> [Brief]: The word "tests" occurs in some lines of the data. Return each such line.

> [Supplied information]:

--- START ---

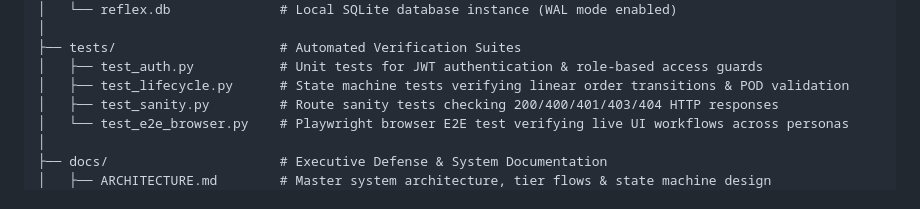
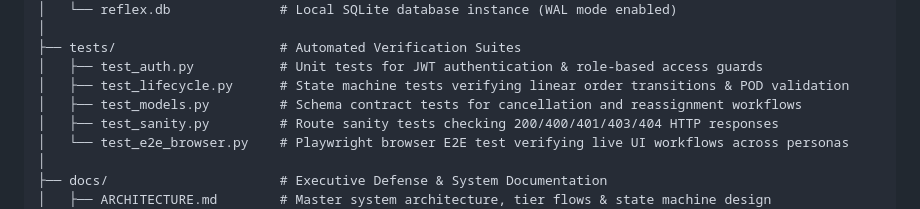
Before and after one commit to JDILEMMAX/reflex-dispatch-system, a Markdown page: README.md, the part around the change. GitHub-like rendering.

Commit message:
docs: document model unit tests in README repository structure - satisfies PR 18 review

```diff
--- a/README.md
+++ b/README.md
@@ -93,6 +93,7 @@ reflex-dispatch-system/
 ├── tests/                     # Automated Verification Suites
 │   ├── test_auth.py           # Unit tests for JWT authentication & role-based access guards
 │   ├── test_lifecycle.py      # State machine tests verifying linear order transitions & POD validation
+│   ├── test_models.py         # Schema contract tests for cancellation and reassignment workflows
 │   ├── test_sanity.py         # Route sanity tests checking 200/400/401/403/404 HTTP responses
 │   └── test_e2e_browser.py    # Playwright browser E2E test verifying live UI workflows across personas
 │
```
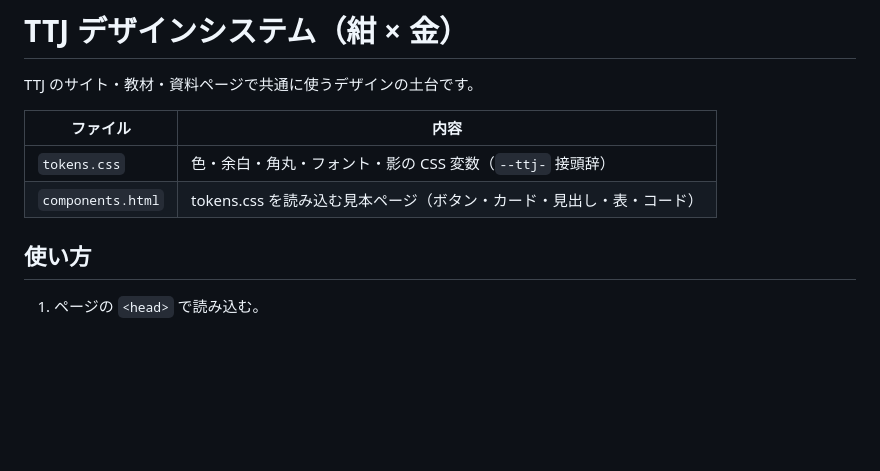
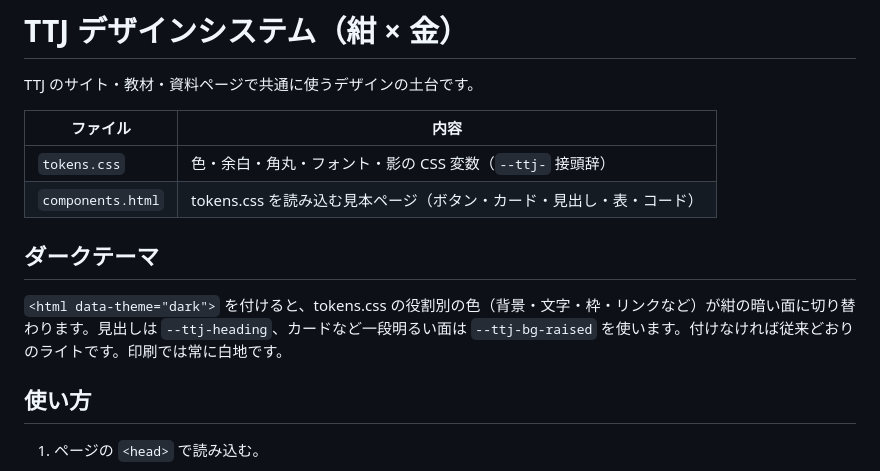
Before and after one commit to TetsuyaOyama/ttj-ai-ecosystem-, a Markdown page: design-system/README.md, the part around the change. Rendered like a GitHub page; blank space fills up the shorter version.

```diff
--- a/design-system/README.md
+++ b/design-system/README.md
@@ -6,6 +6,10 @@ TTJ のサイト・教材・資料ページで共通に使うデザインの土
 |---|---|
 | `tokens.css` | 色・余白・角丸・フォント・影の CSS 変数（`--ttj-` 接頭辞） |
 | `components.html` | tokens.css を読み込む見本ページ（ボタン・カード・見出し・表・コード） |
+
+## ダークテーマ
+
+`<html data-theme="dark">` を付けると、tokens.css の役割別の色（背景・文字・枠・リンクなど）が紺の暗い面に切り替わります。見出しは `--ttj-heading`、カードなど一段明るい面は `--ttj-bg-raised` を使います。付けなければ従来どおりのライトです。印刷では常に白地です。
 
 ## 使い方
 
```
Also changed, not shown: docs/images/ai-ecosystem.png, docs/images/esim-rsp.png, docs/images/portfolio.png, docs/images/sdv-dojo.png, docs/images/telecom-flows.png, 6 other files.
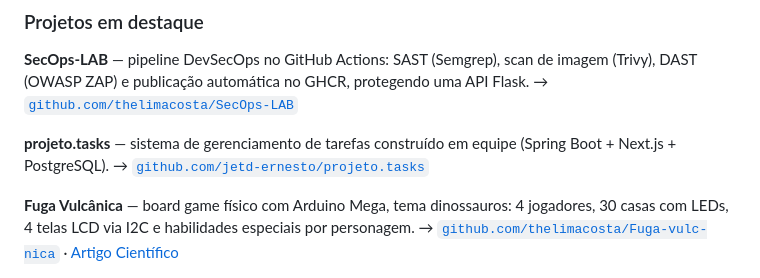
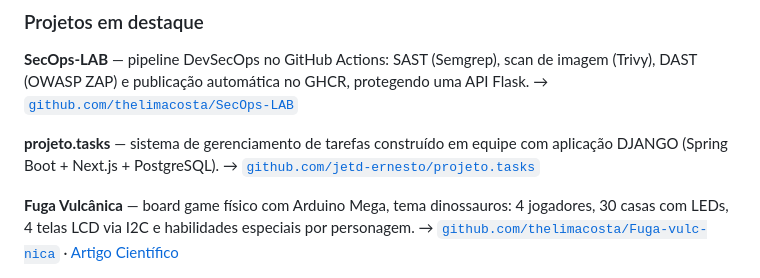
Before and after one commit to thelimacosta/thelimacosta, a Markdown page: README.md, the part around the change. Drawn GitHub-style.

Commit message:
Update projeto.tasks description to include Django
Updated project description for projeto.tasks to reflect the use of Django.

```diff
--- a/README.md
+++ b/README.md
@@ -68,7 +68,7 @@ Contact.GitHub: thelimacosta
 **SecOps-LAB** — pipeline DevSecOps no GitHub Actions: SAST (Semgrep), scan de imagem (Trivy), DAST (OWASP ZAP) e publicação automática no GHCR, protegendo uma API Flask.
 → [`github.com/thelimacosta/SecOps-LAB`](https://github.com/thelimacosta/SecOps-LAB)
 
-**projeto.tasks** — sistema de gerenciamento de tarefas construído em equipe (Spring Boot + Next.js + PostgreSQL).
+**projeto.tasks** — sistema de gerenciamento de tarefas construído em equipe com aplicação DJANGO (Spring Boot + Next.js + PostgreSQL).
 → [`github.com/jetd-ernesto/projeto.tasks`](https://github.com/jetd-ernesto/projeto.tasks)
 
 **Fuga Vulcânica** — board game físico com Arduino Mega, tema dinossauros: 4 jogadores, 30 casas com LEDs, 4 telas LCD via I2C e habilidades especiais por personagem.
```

--- END ---

> [Response to this exercise]:
docs: document model unit tests in README repository structure - satisfies PR 18 review
 ├── tests/                     # Automated Verification Suites
 │   ├── test_auth.py           # Unit tests for JWT authentication & role-based access guards
 │   ├── test_lifecycle.py      # State machine tests verifying linear order transitions & POD validation
+│   ├── test_models.py         # Schema contract tests for cancellation and reassignment workflows
 │   ├── test_sanity.py         # Route sanity tests checking 200/400/401/403/404 HTTP responses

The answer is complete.